>>>>

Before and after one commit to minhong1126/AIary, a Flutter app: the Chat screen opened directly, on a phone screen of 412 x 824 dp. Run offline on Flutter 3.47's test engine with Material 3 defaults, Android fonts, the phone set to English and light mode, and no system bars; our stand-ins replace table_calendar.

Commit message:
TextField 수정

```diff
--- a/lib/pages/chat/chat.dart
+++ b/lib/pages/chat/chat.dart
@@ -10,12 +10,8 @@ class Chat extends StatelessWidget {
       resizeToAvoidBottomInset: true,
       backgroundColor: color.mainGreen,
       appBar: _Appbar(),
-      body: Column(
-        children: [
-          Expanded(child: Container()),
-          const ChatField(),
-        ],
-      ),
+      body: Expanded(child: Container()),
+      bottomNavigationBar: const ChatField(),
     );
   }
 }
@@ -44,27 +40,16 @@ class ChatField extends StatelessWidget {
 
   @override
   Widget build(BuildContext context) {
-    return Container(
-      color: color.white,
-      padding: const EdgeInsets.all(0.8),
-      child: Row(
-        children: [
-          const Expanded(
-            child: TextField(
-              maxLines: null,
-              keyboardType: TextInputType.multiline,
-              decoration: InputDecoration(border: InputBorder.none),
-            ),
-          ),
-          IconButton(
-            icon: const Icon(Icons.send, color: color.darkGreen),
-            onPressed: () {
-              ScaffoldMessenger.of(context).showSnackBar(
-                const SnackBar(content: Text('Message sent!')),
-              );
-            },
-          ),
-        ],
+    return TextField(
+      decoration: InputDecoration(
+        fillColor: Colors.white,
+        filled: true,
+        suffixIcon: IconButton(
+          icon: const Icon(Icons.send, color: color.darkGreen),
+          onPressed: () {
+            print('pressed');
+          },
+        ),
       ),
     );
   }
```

<<<<

▶ [What you will do]: All of the data shown above should be printed exactly as given.

▶ [Exercise result]:
Before and after one commit to minhong1126/AIary, a Flutter app: the Chat screen opened directly, on a phone screen of 412 x 824 dp. Run offline on Flutter 3.47's test engine with Material 3 defaults, Android fonts, the phone set to English and light mode, and no system bars; our stand-ins replace table_calendar.

Commit message:
TextField 수정

```diff
--- a/lib/pages/chat/chat.dart
+++ b/lib/pages/chat/chat.dart
@@ -10,12 +10,8 @@ class Chat extends StatelessWidget {
       resizeToAvoidBottomInset: true,
       backgroundColor: color.mainGreen,
       appBar: _Appbar(),
-      body: Column(
-        children: [
-          Expanded(child: Container()),
-          const ChatField(),
-        ],
-      ),
+      body: Expanded(child: Container()),
+      bottomNavigationBar: const ChatField(),
     );
   }
 }
@@ -44,27 +40,16 @@ class ChatField extends StatelessWidget {
 
   @override
   Widget build(BuildContext context) {
-    return Container(
-      color: color.white,
-      padding: const EdgeInsets.all(0.8),
-      child: Row(
-        children: [
-          const Expanded(
-            child: TextField(
-              maxLines: null,
-              keyboardType: TextInputType.multiline,
-              decoration: InputDecoration(border: InputBorder.none),
-            ),
-          ),
-          IconButton(
-            icon: const Icon(Icons.send, color: color.darkGreen),
-            onPressed: () {
-              ScaffoldMessenger.of(context).showSnackBar(
-                const SnackBar(content: Text('Message sent!')),
-              );
-            },
-          ),
-        ],
+    return TextField(
+      decoration: InputDecoration(
+        fillColor: Colors.white,
+        filled: true,
+        suffixIcon: IconButton(
+          icon: const Icon(Icons.send, color: color.darkGreen),
+          onPressed: () {
+            print('pressed');
+          },
+        ),
       ),
     );
   }
```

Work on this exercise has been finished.